■ PROBLEM DESCRIPTION:
Your answer should be every line below that includes the word "toolbar".
GIVEN RECORDS below:
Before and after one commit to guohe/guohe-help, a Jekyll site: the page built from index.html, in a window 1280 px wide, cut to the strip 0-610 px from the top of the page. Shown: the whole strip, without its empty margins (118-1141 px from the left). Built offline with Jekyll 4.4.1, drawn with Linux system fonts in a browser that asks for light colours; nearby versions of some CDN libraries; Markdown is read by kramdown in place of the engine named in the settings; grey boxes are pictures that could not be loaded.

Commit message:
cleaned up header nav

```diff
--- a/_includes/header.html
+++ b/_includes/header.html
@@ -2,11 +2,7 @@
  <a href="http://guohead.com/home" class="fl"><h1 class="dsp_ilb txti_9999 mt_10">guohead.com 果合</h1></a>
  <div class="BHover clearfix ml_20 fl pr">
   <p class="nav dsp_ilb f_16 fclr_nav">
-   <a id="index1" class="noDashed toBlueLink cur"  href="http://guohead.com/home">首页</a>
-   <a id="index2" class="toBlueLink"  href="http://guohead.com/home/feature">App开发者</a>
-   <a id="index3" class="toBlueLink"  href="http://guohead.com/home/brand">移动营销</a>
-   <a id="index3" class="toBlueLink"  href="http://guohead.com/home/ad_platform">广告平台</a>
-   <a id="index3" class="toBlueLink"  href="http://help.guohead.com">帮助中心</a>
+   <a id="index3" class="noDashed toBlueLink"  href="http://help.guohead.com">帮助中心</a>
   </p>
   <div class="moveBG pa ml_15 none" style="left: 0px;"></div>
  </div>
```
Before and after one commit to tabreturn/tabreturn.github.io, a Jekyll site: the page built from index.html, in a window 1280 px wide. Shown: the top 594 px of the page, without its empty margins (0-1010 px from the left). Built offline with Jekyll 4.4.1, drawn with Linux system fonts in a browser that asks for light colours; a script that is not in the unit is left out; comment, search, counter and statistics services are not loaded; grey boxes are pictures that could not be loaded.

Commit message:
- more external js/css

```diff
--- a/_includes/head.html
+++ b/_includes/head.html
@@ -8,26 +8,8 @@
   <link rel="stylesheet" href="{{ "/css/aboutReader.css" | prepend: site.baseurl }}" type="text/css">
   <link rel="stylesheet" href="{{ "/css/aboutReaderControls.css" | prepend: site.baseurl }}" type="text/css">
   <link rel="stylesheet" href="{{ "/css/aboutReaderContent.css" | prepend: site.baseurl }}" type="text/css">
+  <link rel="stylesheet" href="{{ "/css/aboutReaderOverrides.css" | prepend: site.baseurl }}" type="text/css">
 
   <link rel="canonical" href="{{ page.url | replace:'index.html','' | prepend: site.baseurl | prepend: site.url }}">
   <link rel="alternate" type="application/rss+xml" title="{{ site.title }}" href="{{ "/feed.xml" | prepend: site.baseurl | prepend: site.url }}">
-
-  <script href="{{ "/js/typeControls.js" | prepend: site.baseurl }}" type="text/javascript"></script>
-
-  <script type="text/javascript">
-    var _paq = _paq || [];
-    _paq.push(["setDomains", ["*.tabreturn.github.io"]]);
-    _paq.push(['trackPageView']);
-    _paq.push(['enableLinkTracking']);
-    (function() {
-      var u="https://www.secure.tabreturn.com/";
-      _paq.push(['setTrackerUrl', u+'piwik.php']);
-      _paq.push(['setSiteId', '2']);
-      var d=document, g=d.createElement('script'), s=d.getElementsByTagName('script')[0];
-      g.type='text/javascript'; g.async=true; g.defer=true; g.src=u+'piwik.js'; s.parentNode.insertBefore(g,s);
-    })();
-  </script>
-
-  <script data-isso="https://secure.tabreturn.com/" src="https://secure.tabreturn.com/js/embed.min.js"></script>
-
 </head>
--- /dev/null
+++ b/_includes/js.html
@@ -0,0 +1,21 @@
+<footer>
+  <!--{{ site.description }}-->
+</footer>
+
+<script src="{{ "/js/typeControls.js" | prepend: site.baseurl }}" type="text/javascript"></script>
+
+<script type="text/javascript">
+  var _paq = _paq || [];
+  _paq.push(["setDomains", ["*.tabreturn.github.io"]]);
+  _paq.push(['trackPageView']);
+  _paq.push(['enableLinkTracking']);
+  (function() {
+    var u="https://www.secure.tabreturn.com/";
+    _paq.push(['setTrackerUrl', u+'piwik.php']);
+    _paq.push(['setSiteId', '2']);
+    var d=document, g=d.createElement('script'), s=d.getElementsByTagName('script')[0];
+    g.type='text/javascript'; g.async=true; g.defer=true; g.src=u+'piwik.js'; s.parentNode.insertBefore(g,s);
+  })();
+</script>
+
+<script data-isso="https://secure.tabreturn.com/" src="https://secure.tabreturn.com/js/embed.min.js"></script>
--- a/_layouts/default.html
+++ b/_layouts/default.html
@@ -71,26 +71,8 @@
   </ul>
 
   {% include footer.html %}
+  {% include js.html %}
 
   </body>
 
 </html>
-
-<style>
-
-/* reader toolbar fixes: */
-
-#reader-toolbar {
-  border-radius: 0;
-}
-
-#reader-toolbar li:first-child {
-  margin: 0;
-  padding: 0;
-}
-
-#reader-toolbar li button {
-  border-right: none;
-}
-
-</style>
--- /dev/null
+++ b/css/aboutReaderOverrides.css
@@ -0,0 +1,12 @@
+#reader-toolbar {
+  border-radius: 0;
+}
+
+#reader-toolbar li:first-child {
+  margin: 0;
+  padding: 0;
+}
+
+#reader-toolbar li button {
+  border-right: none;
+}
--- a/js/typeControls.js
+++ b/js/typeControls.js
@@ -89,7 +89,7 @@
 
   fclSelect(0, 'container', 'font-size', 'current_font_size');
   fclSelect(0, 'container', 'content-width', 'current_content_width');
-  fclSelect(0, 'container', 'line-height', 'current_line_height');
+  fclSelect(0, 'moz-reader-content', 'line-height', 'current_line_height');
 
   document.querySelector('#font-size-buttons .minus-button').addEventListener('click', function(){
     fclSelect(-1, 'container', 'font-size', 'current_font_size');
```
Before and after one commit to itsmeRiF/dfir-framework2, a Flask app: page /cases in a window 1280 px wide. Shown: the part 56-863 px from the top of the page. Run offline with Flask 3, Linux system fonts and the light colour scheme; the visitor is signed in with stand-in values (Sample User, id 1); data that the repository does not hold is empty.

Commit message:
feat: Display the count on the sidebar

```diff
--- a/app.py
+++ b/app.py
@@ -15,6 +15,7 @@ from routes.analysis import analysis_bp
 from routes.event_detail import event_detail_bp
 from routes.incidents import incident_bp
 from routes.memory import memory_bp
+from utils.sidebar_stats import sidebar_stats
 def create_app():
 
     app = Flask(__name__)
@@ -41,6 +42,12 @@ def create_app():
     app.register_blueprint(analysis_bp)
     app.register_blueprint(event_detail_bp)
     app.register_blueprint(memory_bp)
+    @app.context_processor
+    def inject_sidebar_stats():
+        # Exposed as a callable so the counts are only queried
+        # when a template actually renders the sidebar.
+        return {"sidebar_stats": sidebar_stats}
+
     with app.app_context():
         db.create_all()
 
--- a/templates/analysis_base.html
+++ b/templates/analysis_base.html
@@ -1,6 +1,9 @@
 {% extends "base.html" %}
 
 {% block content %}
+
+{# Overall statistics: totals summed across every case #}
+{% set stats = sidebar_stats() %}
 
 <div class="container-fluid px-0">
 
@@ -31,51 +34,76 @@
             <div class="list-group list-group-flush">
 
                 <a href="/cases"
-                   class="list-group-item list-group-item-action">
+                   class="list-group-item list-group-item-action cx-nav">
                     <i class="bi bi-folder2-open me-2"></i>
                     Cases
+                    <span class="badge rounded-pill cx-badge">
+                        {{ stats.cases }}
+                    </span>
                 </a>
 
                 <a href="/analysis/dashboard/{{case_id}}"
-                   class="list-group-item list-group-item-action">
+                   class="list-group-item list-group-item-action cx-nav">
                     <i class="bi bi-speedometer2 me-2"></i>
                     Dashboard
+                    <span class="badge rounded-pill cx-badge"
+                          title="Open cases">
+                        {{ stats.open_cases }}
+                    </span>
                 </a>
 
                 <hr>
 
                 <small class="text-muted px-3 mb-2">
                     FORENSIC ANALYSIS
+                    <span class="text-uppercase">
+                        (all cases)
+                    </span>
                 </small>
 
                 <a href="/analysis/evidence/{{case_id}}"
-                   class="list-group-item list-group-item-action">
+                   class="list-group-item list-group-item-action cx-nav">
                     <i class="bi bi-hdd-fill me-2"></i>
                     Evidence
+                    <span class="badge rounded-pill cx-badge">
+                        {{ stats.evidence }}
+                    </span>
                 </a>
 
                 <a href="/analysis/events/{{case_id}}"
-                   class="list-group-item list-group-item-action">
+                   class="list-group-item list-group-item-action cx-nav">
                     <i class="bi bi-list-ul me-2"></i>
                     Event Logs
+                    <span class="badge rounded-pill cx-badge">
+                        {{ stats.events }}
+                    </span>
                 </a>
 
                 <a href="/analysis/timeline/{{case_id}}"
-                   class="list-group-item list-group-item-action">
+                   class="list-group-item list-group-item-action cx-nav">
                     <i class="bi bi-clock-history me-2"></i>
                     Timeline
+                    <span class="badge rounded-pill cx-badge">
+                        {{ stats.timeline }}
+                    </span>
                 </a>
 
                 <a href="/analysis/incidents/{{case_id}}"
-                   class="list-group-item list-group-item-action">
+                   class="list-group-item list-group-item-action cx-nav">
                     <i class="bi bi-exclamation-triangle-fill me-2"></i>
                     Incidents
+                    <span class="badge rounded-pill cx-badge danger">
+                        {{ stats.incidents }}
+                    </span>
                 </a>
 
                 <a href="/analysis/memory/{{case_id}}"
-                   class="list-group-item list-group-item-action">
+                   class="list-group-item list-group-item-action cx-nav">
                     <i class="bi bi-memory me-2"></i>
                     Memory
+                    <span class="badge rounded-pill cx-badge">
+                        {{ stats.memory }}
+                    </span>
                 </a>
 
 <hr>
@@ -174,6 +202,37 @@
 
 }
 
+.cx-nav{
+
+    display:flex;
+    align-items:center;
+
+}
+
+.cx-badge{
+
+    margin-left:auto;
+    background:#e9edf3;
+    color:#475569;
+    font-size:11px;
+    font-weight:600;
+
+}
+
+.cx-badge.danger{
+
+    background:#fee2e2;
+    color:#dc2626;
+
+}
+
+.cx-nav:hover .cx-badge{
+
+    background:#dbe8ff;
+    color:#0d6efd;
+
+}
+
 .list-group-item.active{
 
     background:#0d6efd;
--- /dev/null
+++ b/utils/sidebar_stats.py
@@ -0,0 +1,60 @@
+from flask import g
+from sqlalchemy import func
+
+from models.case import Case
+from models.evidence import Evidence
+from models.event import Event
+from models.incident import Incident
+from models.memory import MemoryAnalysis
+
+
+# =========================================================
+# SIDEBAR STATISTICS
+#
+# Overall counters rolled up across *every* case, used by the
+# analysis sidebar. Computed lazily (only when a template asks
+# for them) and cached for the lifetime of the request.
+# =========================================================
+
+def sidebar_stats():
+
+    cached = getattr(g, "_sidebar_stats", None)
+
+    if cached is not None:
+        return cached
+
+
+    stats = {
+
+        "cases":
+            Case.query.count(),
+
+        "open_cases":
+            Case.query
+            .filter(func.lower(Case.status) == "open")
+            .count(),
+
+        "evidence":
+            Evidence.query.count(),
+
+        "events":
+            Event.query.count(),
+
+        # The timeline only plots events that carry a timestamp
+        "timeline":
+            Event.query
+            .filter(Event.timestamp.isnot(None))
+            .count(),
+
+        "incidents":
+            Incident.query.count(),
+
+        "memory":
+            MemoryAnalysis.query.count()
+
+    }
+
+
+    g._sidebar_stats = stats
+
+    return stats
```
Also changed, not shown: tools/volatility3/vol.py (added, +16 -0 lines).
End of GIVEN RECORDS.
■ COMPLETED TASK:
-/* reader toolbar fixes: */
-#reader-toolbar {
-#reader-toolbar li:first-child {
-#reader-toolbar li button {
+#reader-toolbar {
+#reader-toolbar li:first-child {
+#reader-toolbar li button {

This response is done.